● What the exercise asks: Every record here needs to be duplicated exactly.

● Records for the exercise:
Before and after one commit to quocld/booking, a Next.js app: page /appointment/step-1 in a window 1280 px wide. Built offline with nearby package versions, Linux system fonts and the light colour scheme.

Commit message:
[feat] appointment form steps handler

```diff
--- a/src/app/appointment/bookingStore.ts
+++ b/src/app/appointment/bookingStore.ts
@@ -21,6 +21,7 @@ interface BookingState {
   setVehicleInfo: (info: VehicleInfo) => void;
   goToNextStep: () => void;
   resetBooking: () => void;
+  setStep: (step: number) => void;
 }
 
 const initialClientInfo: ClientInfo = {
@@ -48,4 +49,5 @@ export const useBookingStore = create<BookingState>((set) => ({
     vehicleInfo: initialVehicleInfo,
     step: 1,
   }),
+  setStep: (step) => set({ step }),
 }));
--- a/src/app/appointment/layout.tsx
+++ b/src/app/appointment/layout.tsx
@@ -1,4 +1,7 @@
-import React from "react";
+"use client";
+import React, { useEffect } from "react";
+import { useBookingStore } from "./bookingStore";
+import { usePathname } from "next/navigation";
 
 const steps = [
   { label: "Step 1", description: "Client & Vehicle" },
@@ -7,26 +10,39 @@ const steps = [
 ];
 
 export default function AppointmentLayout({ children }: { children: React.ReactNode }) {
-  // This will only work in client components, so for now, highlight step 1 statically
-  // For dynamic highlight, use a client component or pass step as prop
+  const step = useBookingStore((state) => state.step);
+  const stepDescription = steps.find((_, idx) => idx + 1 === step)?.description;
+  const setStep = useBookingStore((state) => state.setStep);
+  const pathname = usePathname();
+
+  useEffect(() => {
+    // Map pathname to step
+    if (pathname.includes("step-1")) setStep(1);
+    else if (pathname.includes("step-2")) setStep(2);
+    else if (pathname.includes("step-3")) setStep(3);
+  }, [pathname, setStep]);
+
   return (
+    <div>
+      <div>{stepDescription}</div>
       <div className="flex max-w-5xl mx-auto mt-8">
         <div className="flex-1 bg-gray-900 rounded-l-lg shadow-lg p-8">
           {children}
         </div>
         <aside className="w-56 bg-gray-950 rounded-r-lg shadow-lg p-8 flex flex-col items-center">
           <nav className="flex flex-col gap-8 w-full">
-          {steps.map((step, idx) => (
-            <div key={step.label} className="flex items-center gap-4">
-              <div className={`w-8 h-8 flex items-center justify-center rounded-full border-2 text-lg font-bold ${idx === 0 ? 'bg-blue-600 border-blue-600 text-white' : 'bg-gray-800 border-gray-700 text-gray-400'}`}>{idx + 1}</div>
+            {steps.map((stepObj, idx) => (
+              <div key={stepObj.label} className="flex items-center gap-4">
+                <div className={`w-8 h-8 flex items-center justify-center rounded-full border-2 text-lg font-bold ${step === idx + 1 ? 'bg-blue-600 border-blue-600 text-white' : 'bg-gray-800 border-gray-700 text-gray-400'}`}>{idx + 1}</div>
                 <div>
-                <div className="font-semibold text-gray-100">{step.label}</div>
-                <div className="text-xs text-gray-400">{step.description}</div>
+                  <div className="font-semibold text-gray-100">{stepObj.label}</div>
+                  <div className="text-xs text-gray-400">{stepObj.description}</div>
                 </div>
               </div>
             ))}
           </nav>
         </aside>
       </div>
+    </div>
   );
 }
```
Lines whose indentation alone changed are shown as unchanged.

● Problem solution:
Before and after one commit to quocld/booking, a Next.js app: page /appointment/step-1 in a window 1280 px wide. Built offline with nearby package versions, Linux system fonts and the light colour scheme.

Commit message:
[feat] appointment form steps handler

```diff
--- a/src/app/appointment/bookingStore.ts
+++ b/src/app/appointment/bookingStore.ts
@@ -21,6 +21,7 @@ interface BookingState {
   setVehicleInfo: (info: VehicleInfo) => void;
   goToNextStep: () => void;
   resetBooking: () => void;
+  setStep: (step: number) => void;
 }
 
 const initialClientInfo: ClientInfo = {
@@ -48,4 +49,5 @@ export const useBookingStore = create<BookingState>((set) => ({
     vehicleInfo: initialVehicleInfo,
     step: 1,
   }),
+  setStep: (step) => set({ step }),
 }));
--- a/src/app/appointment/layout.tsx
+++ b/src/app/appointment/layout.tsx
@@ -1,4 +1,7 @@
-import React from "react";
+"use client";
+import React, { useEffect } from "react";
+import { useBookingStore } from "./bookingStore";
+import { usePathname } from "next/navigation";
 
 const steps = [
   { label: "Step 1", description: "Client & Vehicle" },
@@ -7,26 +10,39 @@ const steps = [
 ];
 
 export default function AppointmentLayout({ children }: { children: React.ReactNode }) {
-  // This will only work in client components, so for now, highlight step 1 statically
-  // For dynamic highlight, use a client component or pass step as prop
+  const step = useBookingStore((state) => state.step);
+  const stepDescription = steps.find((_, idx) => idx + 1 === step)?.description;
+  const setStep = useBookingStore((state) => state.setStep);
+  const pathname = usePathname();
+
+  useEffect(() => {
+    // Map pathname to step
+    if (pathname.includes("step-1")) setStep(1);
+    else if (pathname.includes("step-2")) setStep(2);
+    else if (pathname.includes("step-3")) setStep(3);
+  }, [pathname, setStep]);
+
   return (
+    <div>
+      <div>{stepDescription}</div>
       <div className="flex max-w-5xl mx-auto mt-8">
         <div className="flex-1 bg-gray-900 rounded-l-lg shadow-lg p-8">
           {children}
         </div>
         <aside className="w-56 bg-gray-950 rounded-r-lg shadow-lg p-8 flex flex-col items-center">
           <nav className="flex flex-col gap-8 w-full">
-          {steps.map((step, idx) => (
-            <div key={step.label} className="flex items-center gap-4">
-              <div className={`w-8 h-8 flex items-center justify-center rounded-full border-2 text-lg font-bold ${idx === 0 ? 'bg-blue-600 border-blue-600 text-white' : 'bg-gray-800 border-gray-700 text-gray-400'}`}>{idx + 1}</div>
+            {steps.map((stepObj, idx) => (
+              <div key={stepObj.label} className="flex items-center gap-4">
+                <div className={`w-8 h-8 flex items-center justify-center rounded-full border-2 text-lg font-bold ${step === idx + 1 ? 'bg-blue-600 border-blue-600 text-white' : 'bg-gray-800 border-gray-700 text-gray-400'}`}>{idx + 1}</div>
                 <div>
-                <div className="font-semibold text-gray-100">{step.label}</div>
-                <div className="text-xs text-gray-400">{step.description}</div>
+                  <div className="font-semibold text-gray-100">{stepObj.label}</div>
+                  <div className="text-xs text-gray-400">{stepObj.description}</div>
                 </div>
               </div>
             ))}
           </nav>
         </aside>
       </div>
+    </div>
   );
 }
```
Lines whose indentation alone changed are shown as unchanged.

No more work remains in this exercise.